Plus, your survivors are watching. ”17 (Heathfield, S, 2009) After downsizing it is important to direct as much energy as possible into the employees that have survived the wave of downsizing as they are likely to be suffering from low morale. If this energy is directed properly it can help with quicker recovery after downsizing and will minimise the damage to trust between staff and management, and can also help to boost productivity even though the there has been downsizing this could be seen as consolidation.
Finally employees that remain must be given assurances that they are valued, this is most effective when it is done on a one to one basis where the employee is reassured of their value to the organisation and the security of their position within the organisation. It is evident from this piece it can be seen that there is much empirical evidence to suggest that downsizing can be a damaging form of organisational change and there is very little to suggest that it is of benefit. However if downsizing is to be deployed as a form of organisational change it is important that it is only used where necessary to avoid ‘corporate anorexia. Also when it has been decided that downsizing is the best however unpalatable option it is vitally important that the organisation has an established set of best practices to implement the downsizing and that the management team is ready to oversee the downsizing and work hard with the survivors to regain trust and improve overall organisation performance. Bibliography The following sources were used in the compiling of this project: 1 http://swoba. hhs. se/hastba/papers/hastba2006_001. pdf 2 http://www. cmr-journal. org/article/viewfile/72/34: Article entitled How Do Organizations Implement Downsizing? 3 http://www. mr-journal. org/article/viewfile/72/34 Article entitled How Do Organizations Implement Downsizing? 4 http://www. cmr-journal. org/article/viewfile/72/34 Article entitled How Do Organizations Implement Downsizing? 5 http://www. cmr-journal. org/article/viewfile/72/34 Article entitled How Do Organizations Implement Downsizing? 6 http://swoba. hhs. se/hastba/papers/hastba2006_001. pdf 7 Downsizing in America-Reality, Causes and Consequences. Page 16. By William J. Baumol, Alan Blinder, and Edward N. Wolff. Published by Russell Sage Foundation. 8 The Employment Relationship -Key Challenges for H.

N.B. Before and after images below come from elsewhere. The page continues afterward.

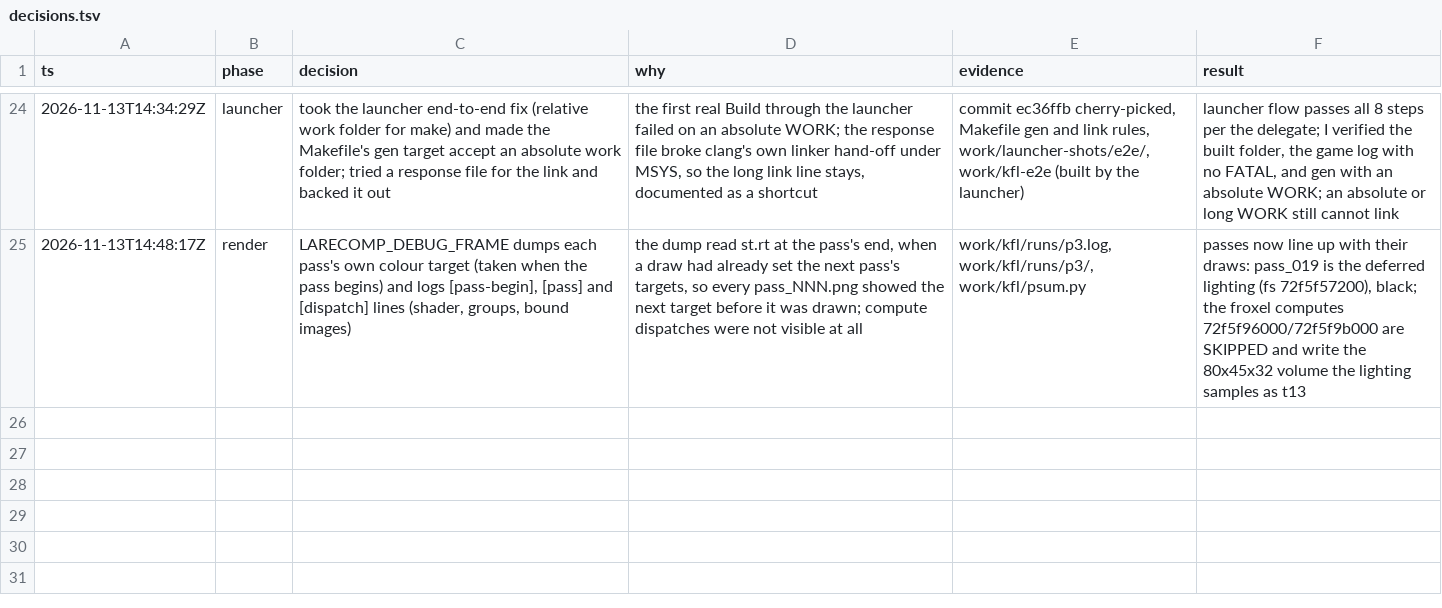
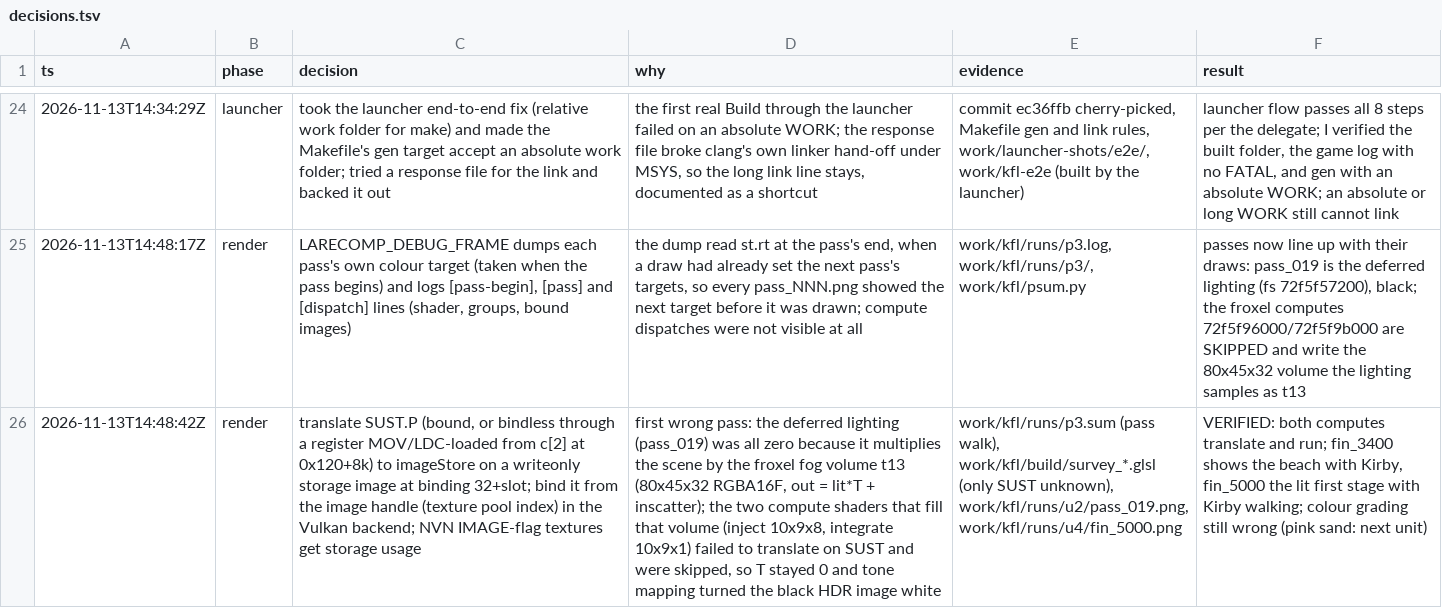
Before and after one commit to Lhw-Arthas/kirby-forgotten-land-recompiled, a TSV file: docs/decisions.tsv, drawn as a sheet; only a part is shown, gaps mark what is left out; the diff names each change by its address in the sheet, - before the commit and + after, or states it on an @@ line.

Commit message:
feat: translate SUST and bind storage images for compute shaders

```diff
--- a/docs/decisions.tsv
+++ b/docs/decisions.tsv
+row 26: 2026-11-13T14:48:42Z | render | translate SUST.P (bound, or bindless through a register MOV/LDC-loaded from c[2] at 0x120+8k) to imageStore on a writeonly storage image at binding 32+slot; bind it from the image handle (texture pool index) in the Vulkan backend; NVN IMAGE-flag textures get storage usage | first wrong pass: the deferred lighting (pass_019) was all zero because it multiplies the scene by the froxel fog volume t13 (80x45x32 RGBA16F, out = lit*T + inscatter); the two compute shaders that fill that volume (inject 10x9x8, integrate 10x9x1) failed to translate on SUST and were skipped, so T stayed 0 and tone mapping turned the black HDR image white | work/kfl/runs/p3.sum (pass walk), work/kfl/build/survey_*.glsl (only SUST unknown), work/kfl/runs/u2/pass_019.png, work/kfl/runs/u4/fin_5000.png | VERIFIED: both computes translate and run; fin_3400 shows the beach with Kirby, fin_5000 the lit first stage with Kirby walking; colour grading still wrong (pink sand: next unit)
```
Also changed, not shown: 7 other files.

R. By Paul R. Sparrow and Cary L. Cooper. Published by Butterworth Heinemann. 9 http://hr. blr. com/news. aspx? id=7457 10 http://swoba. hhs. se/hastba/papers/hastba2006_001. pdf 11 http://swoba. hhs. se/hastba/papers/hastba2006_001. pdf 12 Competing for the Future. By Gary Hamel and C. K. Prahalad. Page 12. Published by Harvard Business Press. Accessed through: http://books. google. ie/books? id=rgvGFiiYCXYC&pg=PA12&lpg=PA12&dq=corporate+anorexia+hamel+and+prahalad&source=bl&ots=BtoG_Ytyac&sig=mK-90ek2Fh_M6pvDbV24PRtfV2M&hl=en&ei=fGTCSaG8B6SLjAequZWfCw&sa=X&oi=book_result&resnum=1&ct=result 3 The Employment Relationship -Key Challenges for H. R. By Paul R. Sparrow and Cary L. Cooper. Published by Butterworth Heinemann. 14 http://en. wikipedia. org/wiki/Best_practices 15 http://humanresources. about. com/od/layoffsdownsizing/a/downsizing. htm 16 Campbell-Jameson, F. , Worral, L, and Cooper C, 2001. Downsizing in Britain and its effects on survivors and their organisations. ‘Anxiety, Stress and Coping’ Vol 14, p. 35. 17 http://humanresources. about. com/od/layoffsdownsizing/a/downsizing2. htm